Sept. 22-28 is Banned Books Week


What would you do if you went to the library to check out a book, only to find it wasn’t there? Not because it was already checked out, but because someone else disapproved of its content and had it removed from library shelves? Banned Books Week, Sept. 22 – 28, stresses the importance of preventing censorship and ensuring everyone’s freedom to read any book, no matter how unorthodox or unpopular.

Despite the perception that censorship no longer occurs in the United States, attempts to ban books frequently take place in our schools and libraries.   According to the American Library Association’s (ALA) Office for Intellectual Freedom (OIF), there were 464 reported attempts to remove or restrict materials from schools and libraries in 2012 and more than 17,700 attempts since 1990, when the ALA began to record book challenges.

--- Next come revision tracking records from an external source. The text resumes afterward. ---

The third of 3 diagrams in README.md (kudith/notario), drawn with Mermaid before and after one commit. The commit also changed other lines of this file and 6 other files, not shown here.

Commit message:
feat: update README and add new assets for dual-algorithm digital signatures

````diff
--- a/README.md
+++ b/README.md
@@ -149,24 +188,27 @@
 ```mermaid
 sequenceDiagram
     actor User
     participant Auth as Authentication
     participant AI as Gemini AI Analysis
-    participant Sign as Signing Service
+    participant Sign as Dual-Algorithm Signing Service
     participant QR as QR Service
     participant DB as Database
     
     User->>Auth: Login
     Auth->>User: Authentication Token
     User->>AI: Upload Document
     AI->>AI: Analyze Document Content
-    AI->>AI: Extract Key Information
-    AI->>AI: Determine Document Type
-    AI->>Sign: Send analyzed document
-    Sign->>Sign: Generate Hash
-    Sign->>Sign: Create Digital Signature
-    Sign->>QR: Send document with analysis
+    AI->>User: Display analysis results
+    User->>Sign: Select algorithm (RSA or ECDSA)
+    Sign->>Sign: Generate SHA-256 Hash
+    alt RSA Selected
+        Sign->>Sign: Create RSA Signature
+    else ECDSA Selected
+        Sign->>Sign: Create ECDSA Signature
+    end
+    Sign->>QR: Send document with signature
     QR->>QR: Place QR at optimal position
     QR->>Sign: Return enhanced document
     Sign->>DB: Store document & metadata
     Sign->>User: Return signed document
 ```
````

Just recently Alabama State Senator Bill Holtzclaw (R-Madison) called for a ban on the novel “The Bluest Eye,” stating that the book should be removed from libraries and the 11th Grade Common Core reading list because he believes the book is “highly objectionable” and has “no value or purpose.” “The Bluest Eye” is Pulitzer Prize-winning author Toni Morrison’s first novel and is often included in honors and Advanced Placement English classes.  Holtzclaw’s demand is just one example of the kinds of book challenges that, if successful, deny students and their parents the right and the freedom to choose books and literature that contain diverse ideas drawn from across the social and political spectrum.

“The ability to read, speak, think and express ourselves freely is a fundamental freedom that sustains and upholds  our democratic society,” said ALA President Barbara Stripling. “Banned Books Week serves as an opportunity to remind all of us that the freedom to choose books for ourselves and our family is a right, not a privilege.”

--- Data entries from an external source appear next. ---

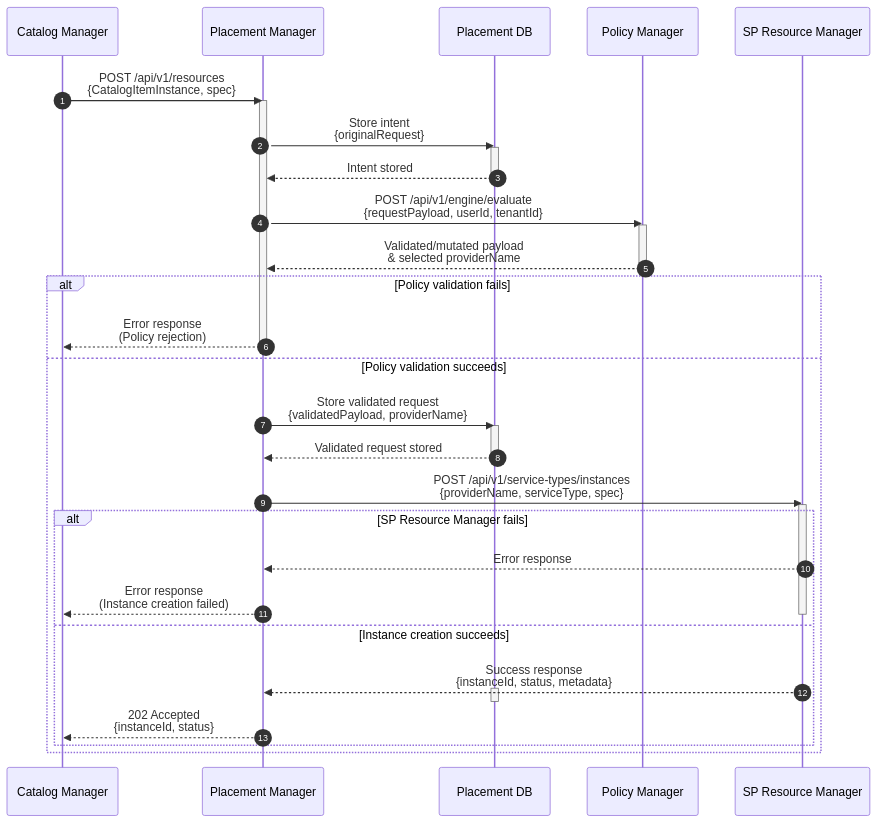
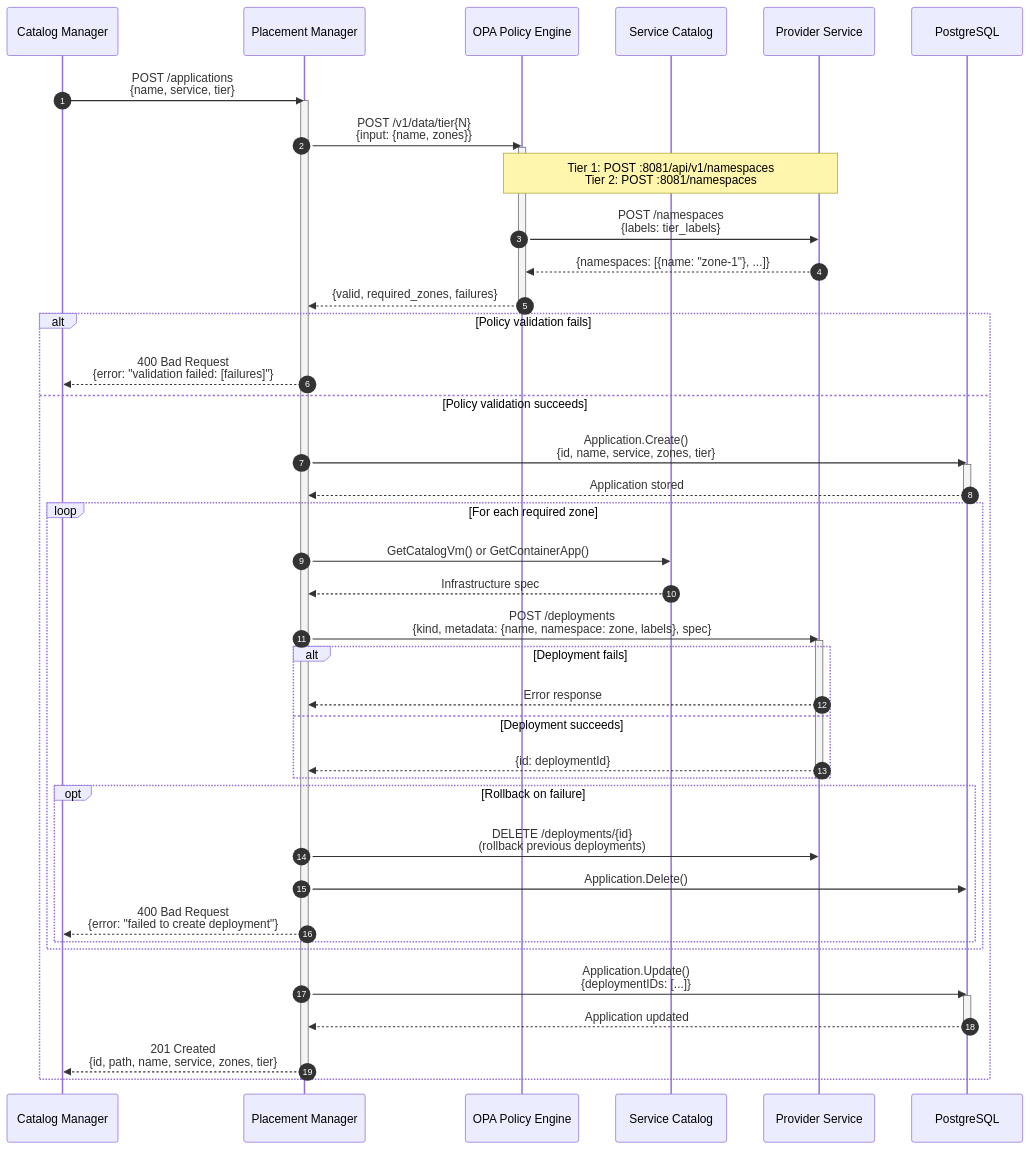
One commit to dcm-project/enhancements changed the second of 2 diagrams in enhancements/placement-manager/placement-manager.md. Above: the diagram before and after it, drawn with Mermaid. The commit also changed other lines of this file, not shown here.

First line of the commit message:
fix(enhancements placement-manager docs): update enhancement to reflect current implementation

````diff
--- a/enhancements/placement-manager/placement-manager.md
+++ b/enhancements/placement-manager/placement-manager.md
@@ -241,51 +272,62 @@
 ```mermaid
 sequenceDiagram
     autonumber
-    participant CM as Catalog Manager
-    participant PM as Placement Manager
-    participant DB as Placement DB
-    participant PE as Policy Manager
-    participant SPRM as SP Resource Manager
+    participant C as Catalog Manager
+    participant PA as Placement Manager
+    participant OPA as OPA Policy Engine
+    participant CAT as Service Catalog
+    participant PS as Provider Service
+    participant DB as PostgreSQL
 
-    CM->>PM: POST /api/v1/resources<br/>{CatalogItemInstance, spec}
-    activate PM
+    C->>PA: POST /applications<br/>{name, service, tier}
+    activate PA
 
-    PM->>DB: Store intent<br/>{originalRequest}
-    activate DB
-    DB-->>PM: Intent stored
-    deactivate DB
+    PA->>OPA: POST /v1/data/tier{N}<br/>{input: {name, zones}}
+    activate OPA
 
-    PM->>PE: POST /api/v1/engine/evaluate<br/>{requestPayload, userId, tenantId}
-    activate PE
+    Note over OPA,PS: Tier 1: POST :8081/api/v1/namespaces<br/>Tier 2: POST :8081/namespaces
+    OPA->>PS: POST /namespaces<br/>{labels: tier_labels}
+    PS-->>OPA: {namespaces: [{name: "zone-1"}, ...]}
 
-    PE-->>PM: Validated/mutated payload<br/>& selected providerName
-    deactivate PE
+    OPA-->>PA: {valid, required_zones, failures}
+    deactivate OPA
 
     alt Policy validation fails
-        PM-->>CM: Error response<br/>(Policy rejection)
-        deactivate PM
+        PA-->>C: 400 Bad Request<br/>{error: "validation failed: [failures]"}
     else Policy validation succeeds
 
-        PM->>DB: Store validated request<br/>{validatedPayload, providerName}
+        PA->>DB: Application.Create()<br/>{id, name, service, zones, tier}
         activate DB
-        DB-->>PM: Validated request stored
+        DB-->>PA: Application stored
         deactivate DB
 
-        PM->>SPRM: POST /api/v1/service-types/instances<br/>{providerName, serviceType, spec}
-        activate SPRM
+        loop For each required zone
+            PA->>CAT: GetCatalogVm() or GetContainerApp()
+            CAT-->>PA: Infrastructure spec
 
-        alt SP Resource Manager fails
-            SPRM-->>PM: Error response
-            PM-->>CM: Error response<br/>(Instance creation failed)
-            deactivate SPRM
+            PA->>PS: POST /deployments<br/>{kind, metadata: {name, namespace: zone, labels}, spec}
+            activate PS
 
-        else Instance creation succeeds
-            SPRM-->>PM: Success response<br/>{instanceId, status, metadata}
-            activate DB
-            deactivate DB
+            alt Deployment fails
+                PS-->>PA: Error response
+            else Deployment succeeds
+                PS-->>PA: {id: deploymentId}
+            end
+            deactivate PS
 
-            PM-->>CM: 202 Accepted<br/>{instanceId, status}
+            opt Rollback on failure
+                PA->>PS: DELETE /deployments/{id}<br/>(rollback previous deployments)
+                PA->>DB: Application.Delete()
+                PA-->>C: 400 Bad Request<br/>{error: "failed to create deployment"}
+            end
+        end
 
-        end
+        PA->>DB: Application.Update()<br/>{deploymentIDs: [...]}
+        activate DB
+        DB-->>PA: Application updated
+        deactivate DB
+
+        PA-->>C: 201 Created<br/>{id, path, name, service, zones, tier}
     end
+    deactivate PA
 ```
````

Book challenges to school library materials are not the only threat to students’ freedom of inquiry.  Online resources, including legitimate educational websites and academically useful social networking tools, are being blocked and filtered in school libraries. In an effort to raise awareness, the American Association of School Libraries (AASL), a division of the ALA, has designated one day during Banned Books Week as Banned Websites Awareness Day – Wednesday,  Sept. 25 – and is asking school librarians and other educators to promote an awareness of how excessive filtering affects student achievement.

Banned Books Week 2013 has been celebrating the freedom to read for more than 30 years.  Libraries and bookstores will observe Banned Books Week by hosting special events and exhibits on the power of literature and the harms of censorship.  ALA, along with Banned Books Week co-sponsors, will host one of those events, a Virtual Read Out on YouTube [] where participants will read from their favorite banned books. Past participants have included highly acclaimed and/or frequently challenged authors such as Judy Blume, Chris Crutcher, Whoopi Goldberg, Lauren Myracle and many others.

For the first time this year, Twitter parties will help promote the message of Banned Books Week.  A party will be held from 10 a.m. to noon Eastern time on Monday, Sept. 23, with a second party scheduled for Wednesday, Sept. 25, from noon to 2 p.m. Eastern time.  Supporters are urged to tweet using the hashtag #bannedbooksweek. More information about the Twitter parties is available on the Banned Books Week website,

Also, many bookstores, schools and libraries celebrating Banned Books Week will showcase selections from the ALA OIF’s Top Ten Most Frequently Challenged Books of 2012. The list is released each spring and provides a snapshot of book removal attempts in the U.S. The Top Ten Most Frequently Challenged Books of 2012 reflects a range of themes and consists of the following titles:

1) Captain Underpants (series), by Dav Pilkey.
Reasons: Offensive language, unsuited for age group

2) “The Absolutely True Diary of a Part-Time Indian,” by Sherman Alexie.
Reasons: Offensive language, racism, sexually explicit, unsuited for age group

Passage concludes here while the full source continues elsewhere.